High tech includes AI driving coach
The electric hypercar team at Rimac Automobili has just launched the production version of the C_Two 1,900 hp monster. Called the Nevera, just 150 will be built and each owner will get a chance to travel to company headquarters in Croatia to help spec their car to be different from the other 149.
Rimac says it has improved every system in the car since the C_Two concept was first revealed. “This is it. This is the car I had in mind when I embarked on the ‘impossible’ journey ten years ago. All our hard work has resulted in the Nevera – our record-breaking hypercar. This car was born to outperform, and to raise the bar, redefining the norm for performance cars,” said Founder and CEO Mate Rimac.
The four electric motors give the Rimac Nevera 1,914 hp and allow a claimed top speed of 412 km/h. 0-100 km/h is said to take 1.85 seconds and a quarter-mile just 8.6. Thanks to the quad-motor system, Rimac has developed an all-wheel torque vectoring system it says replaces traditional stability control and calculates the exact amount of torque each tire can handle at any given time.

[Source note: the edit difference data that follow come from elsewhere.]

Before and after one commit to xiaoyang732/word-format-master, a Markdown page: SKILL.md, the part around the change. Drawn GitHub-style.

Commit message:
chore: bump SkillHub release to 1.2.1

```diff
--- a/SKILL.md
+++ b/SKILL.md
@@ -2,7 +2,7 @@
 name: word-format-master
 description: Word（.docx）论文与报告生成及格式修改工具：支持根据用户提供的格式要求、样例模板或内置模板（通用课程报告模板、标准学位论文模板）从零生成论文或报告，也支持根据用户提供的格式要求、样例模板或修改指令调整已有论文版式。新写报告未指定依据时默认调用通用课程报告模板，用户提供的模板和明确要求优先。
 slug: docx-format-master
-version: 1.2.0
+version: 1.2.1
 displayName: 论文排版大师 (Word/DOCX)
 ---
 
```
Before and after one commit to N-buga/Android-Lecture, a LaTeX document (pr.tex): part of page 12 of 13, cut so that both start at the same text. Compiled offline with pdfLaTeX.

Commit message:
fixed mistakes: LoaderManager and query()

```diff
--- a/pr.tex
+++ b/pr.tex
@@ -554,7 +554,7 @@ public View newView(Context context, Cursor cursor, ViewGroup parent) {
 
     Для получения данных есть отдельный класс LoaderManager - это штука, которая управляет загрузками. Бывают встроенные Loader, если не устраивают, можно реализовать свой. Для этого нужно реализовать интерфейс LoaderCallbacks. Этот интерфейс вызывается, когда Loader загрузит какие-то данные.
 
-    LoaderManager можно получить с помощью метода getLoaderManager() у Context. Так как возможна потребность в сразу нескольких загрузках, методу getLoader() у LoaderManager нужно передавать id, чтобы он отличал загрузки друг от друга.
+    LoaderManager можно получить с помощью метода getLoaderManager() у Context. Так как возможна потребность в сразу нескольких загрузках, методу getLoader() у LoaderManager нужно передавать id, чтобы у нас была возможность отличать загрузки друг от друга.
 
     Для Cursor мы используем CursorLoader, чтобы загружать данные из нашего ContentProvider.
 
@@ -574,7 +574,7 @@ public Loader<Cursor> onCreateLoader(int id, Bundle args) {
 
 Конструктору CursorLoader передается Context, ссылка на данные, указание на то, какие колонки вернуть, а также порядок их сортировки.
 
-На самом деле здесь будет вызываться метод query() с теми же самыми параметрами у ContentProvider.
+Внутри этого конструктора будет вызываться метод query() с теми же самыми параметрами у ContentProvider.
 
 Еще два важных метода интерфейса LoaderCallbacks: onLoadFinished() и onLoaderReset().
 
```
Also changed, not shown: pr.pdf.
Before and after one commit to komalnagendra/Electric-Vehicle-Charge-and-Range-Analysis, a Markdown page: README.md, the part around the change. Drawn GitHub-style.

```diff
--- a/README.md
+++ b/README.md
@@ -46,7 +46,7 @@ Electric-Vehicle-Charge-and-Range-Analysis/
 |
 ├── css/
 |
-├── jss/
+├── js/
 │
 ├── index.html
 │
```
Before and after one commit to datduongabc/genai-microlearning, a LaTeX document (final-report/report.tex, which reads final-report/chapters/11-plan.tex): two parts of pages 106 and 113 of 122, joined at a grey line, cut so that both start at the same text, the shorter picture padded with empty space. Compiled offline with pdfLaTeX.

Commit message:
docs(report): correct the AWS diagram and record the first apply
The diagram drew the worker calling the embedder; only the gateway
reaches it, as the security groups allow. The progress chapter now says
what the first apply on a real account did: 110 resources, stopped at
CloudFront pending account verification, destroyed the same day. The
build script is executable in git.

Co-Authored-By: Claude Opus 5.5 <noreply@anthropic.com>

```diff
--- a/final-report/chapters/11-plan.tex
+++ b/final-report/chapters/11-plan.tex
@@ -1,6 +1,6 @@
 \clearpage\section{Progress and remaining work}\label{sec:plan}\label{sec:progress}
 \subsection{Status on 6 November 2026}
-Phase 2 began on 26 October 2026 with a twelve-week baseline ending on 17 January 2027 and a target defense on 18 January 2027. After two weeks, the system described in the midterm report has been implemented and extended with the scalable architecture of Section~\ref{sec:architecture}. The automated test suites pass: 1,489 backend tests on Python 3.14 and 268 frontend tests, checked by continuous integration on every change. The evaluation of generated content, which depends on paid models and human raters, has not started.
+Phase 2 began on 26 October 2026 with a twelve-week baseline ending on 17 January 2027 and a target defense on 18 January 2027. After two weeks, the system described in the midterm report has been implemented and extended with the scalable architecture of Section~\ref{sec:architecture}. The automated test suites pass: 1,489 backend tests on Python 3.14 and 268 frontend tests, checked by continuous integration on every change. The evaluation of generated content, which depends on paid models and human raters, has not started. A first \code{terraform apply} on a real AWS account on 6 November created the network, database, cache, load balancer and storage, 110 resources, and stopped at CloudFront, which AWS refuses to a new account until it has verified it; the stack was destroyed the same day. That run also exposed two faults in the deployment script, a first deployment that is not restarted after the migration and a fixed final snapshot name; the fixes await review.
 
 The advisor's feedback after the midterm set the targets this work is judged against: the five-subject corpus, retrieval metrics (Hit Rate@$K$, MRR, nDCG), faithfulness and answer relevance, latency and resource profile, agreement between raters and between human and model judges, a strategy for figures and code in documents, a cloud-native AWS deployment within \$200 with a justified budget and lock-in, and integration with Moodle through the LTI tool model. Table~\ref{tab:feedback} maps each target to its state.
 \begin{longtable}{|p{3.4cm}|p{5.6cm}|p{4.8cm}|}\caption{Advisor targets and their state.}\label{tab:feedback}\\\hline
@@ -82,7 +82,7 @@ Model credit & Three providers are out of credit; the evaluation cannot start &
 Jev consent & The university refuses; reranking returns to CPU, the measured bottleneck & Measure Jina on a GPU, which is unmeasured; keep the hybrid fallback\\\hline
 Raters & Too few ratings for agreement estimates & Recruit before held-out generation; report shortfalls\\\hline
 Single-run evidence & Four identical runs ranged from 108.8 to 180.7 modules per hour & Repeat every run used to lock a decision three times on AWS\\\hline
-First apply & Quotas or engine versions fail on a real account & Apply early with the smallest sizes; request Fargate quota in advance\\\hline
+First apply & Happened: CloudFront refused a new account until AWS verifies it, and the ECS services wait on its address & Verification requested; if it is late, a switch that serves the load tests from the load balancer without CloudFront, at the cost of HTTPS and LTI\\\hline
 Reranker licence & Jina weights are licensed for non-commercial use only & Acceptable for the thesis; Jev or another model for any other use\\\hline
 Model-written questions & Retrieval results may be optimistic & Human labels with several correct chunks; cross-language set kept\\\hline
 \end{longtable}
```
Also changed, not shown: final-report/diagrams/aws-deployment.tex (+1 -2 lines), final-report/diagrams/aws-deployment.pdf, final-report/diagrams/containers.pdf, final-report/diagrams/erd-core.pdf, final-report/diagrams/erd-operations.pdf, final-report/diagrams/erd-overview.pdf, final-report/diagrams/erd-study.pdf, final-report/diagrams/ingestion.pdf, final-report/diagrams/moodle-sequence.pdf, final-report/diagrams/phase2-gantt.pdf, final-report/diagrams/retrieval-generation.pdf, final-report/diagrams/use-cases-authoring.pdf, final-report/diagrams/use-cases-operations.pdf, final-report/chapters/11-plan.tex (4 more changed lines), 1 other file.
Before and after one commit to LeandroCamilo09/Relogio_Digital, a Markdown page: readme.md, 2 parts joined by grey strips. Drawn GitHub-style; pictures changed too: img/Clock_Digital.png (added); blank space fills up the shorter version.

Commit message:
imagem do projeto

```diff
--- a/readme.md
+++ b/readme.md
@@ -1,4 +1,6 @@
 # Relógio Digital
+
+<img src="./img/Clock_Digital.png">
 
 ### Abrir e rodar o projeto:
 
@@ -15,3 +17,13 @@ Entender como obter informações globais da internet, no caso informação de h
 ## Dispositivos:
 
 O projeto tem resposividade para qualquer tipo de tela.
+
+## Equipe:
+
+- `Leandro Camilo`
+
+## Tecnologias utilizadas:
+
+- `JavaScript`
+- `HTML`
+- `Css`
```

That’s through more than 100 calculations per second.
High-tech is found in the brakes as well, and the Nevera has a brake pedal feel simulator that is meant to blend the braking changes between regeneration and friction brake to keep them hidden from the driver. 300 kW of regen is offered and the friction brakes are Brembo carbon ceramics.
Nevera is named for “a mighty and unexpected Mediterranean storm that races across the open sea off Croatia,” though it might also be a dig at those sceptical of the electric upstart. The automaker says that the storm represents the spirit of speed and disruptiveness it expects for the car.
A 120 kWh battery pack stores energy for the Nevera, and the structural pack adds 37 percent stiffness to the car, the company said. It should allow for a 550 km range using the WLTP cycle and Rimac says it can charge at 500 kW allowing a 0-80 percent charge in 19 minutes.
Rimac has also added a new AI driving coach, what it calls a first. Using 12 sensors, 13 cameras, six radars, and an Nvidia operating system, the Rimac Driving Coach overlays selected race tracks in real-time. Giving audio and visual guidance to find the right lines, turn-in, and braking points.
The 150 cars will start from 2m euro (CAD 2.9m) and Rimac says no two will be configured identically. Expect deliveries to begin this year.